Honeycombing : Checks often not visible at the surface that occur in the interior of a piece of wood, usually along the wood rays.
Hygroscopic : The ability to absorb water from the air.
Kiln-Dried : Wood that is dried in a chamber to a moisture content of 8%, an appropriate moisture level for use indoors.
Knot : The portion of a branch or limb that has been surrounded by subsequent growth of the stem. The shape of the knot as it appears on a cut surface depends on the angle of the cut relative to the long axis of the knot. In hardwood strip flooring, small and pin knots aren’t more than one-half inch in diameter.
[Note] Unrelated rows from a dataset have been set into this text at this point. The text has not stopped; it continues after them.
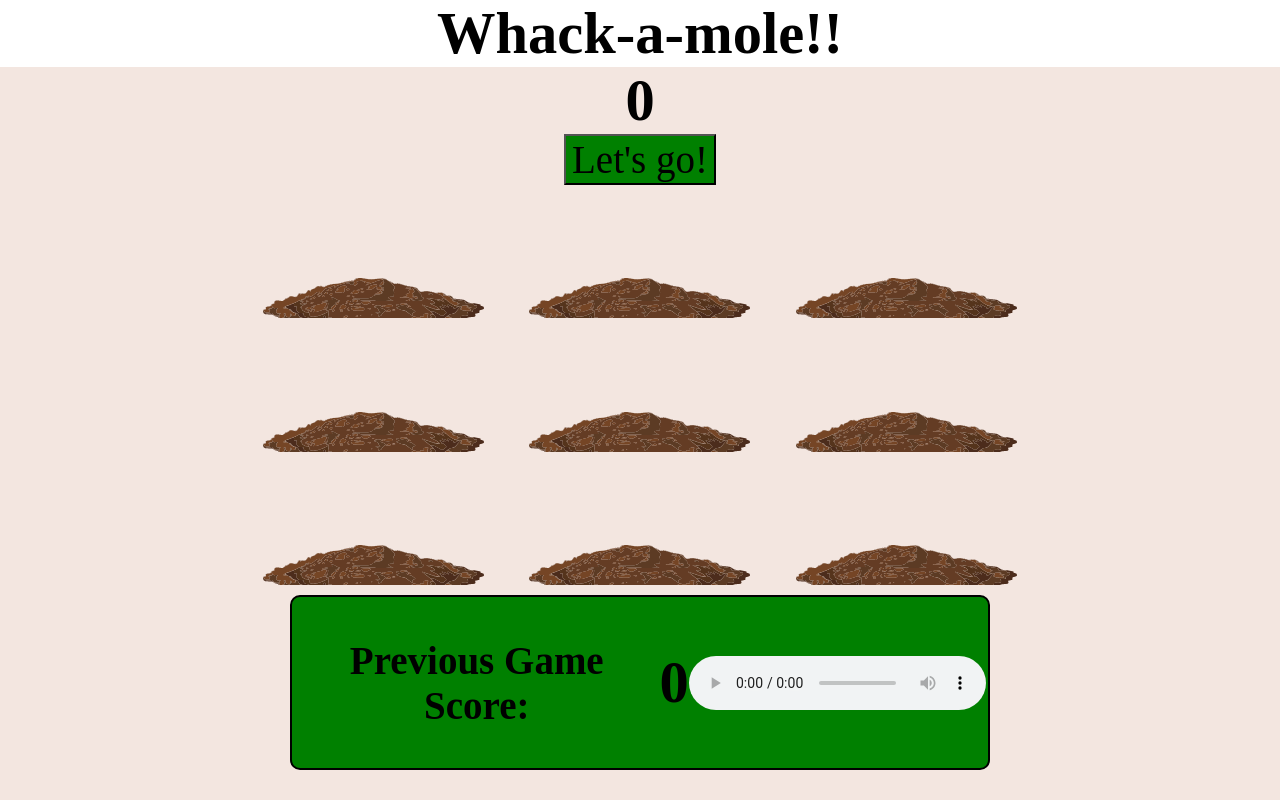
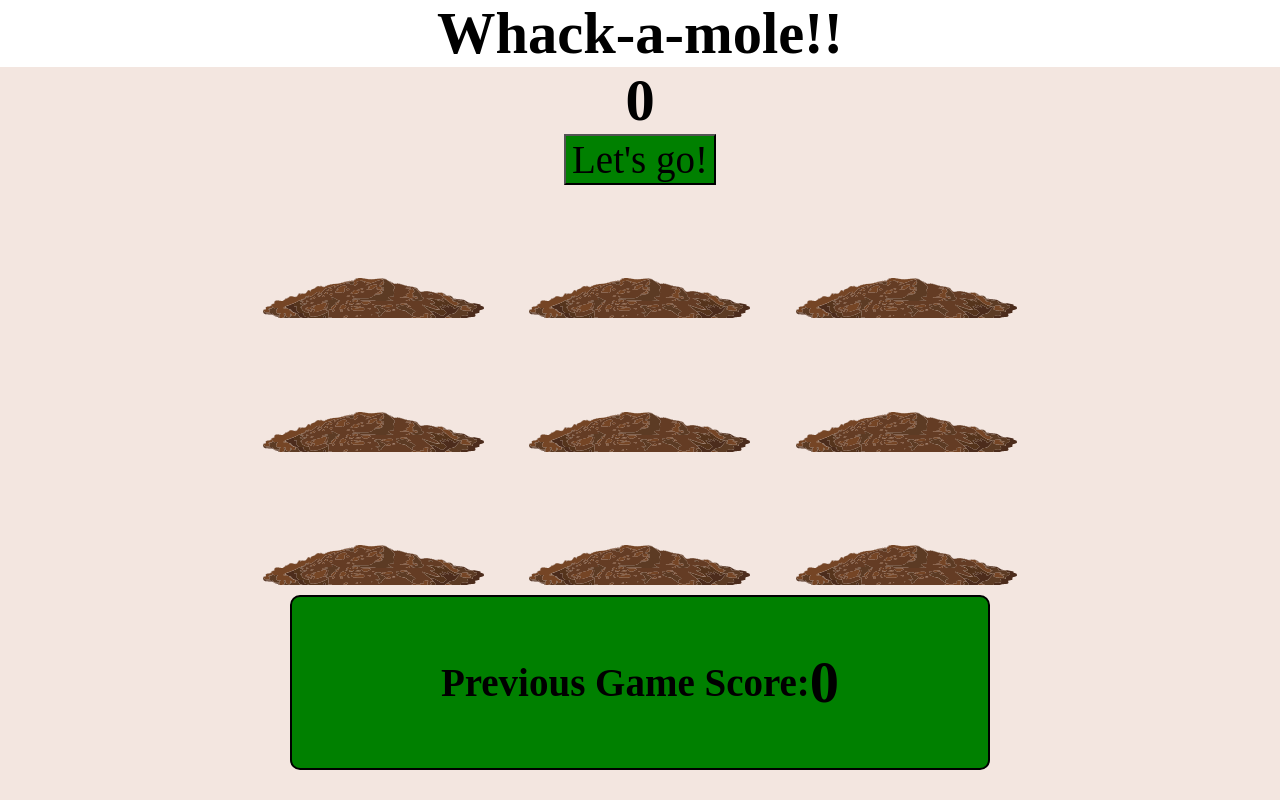
Before and after one commit to Greeshma-C20084146/whack_a_mole-project, a plain HTML site: page index.html in a window 1280 px wide. Drawn offline with Linux system fonts and the light colour scheme.

Commit message:
Update index.html

```diff
--- a/index.html
+++ b/index.html
@@ -45,7 +45,6 @@
 <div class="final-score">
     <h2>Previous Game Score: </h2>
     <h1 id="final_score_value">0</h1>
-    <audio src="https://raw.githubusercontent.com/Greeshma-C20084146/whack_a_mole-project/main/assets_audio_jazz.mp3" controls autoplay loop>
 </div>
 <script src="script1.js"></script>
 </body>
```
A sound knot is a knot cut approximately parallel to its long axis so that the exposed section is definitely elongated.
Mast Year : A year in which trees produce an abundance amount of seeds/nuts. In oak trees this occurs every 3 years.
Medullary Rays : Strips of cells extending radially within a tree and varying in height from a few cells in some species to four or more inches in oak. The rays serve primarily to store food and transport it horizontally in the tree. On quartersawn oak, the rays form a conspicuous figure, sometimes referred to as flecks.
Mill Run (Run of the Mill) : Flooring that is milled from one grade of lumber, without being further separated by flooring grades.
Milling Defects : Blemishes produced in milling flooring, such as chipped grain, torn grain, variation in machining, machine burn and mismatching.
Mineral Streak : Wood containing an accumulation of mineral matter introduced by sap flow, causing an unnatural color ranging from greenish brown to black.
Moisture Content : The ratio of the weight of water in a piece of wood to the weight of the wood when it is completely dry.
Pin Worm Hole : In hardwood flooring, a small round hole not more than 1⁄16” in diameter, made by a small wood-boring insect.
Photosynthesis : The method which plants use water, sunlight and carbon to create sugar as food for themselves and produce oxygen that is released into the atmosphere as a by-product.
Run/Lot Number : Finish or packaging numbers used to identify wood flooring.
Shake : A separation along the grain, the greater part of which occurs between the annual growth rings.
Split : Separations of wood fiber running parallel to the grain.
Sound Wood : Wood that will create a usable floor, and therefore not including soft wood due to rot, loose pieces that will fall out, or splits throughout the piece.
Tannins : Polyphenol compounds found in certain wood species and plants, which adhere to large molecules such as amino acids, cellulose, starches, and minerals.
The Water Cycle : The cycle which describes how water moves from the atmosphere to the land surface and back to the atmosphere. Water evaporates from bodies of water or plants and condenses into the air. Water droplets form clouds which move over the land and falls onto the land in the form of rain, snow, or ice.
Xylem : The living tissue in the outer layers of the tree trunk, serving to transport sap and store food. Also known as Sapwood.
Wood Floor Cuts
Porter, Terry. (2012). Wood Identification & Use. Cambridge, UK: GMC Publications.
Plainsawn is the most common cut. Characteristics include a varied grain appearance.
Quartersawn is more expensive than plainsawn. Characteristics include a uniform grain appearance with ray flecks. Ray flecks give the wood a shimmering flake effect.
Riftsawn is more expensive than plainsawn. Characteristics are similar to quartersawn without the ray flecks.
Livesawn is a combination of plainsawn, quartersawn and riftsawn.
To the best of our knowledge, the information contained herein is accurate and reliable as of the date of publication; however, we do not assume any liability whatsoever for the accuracy and completeness of the above information.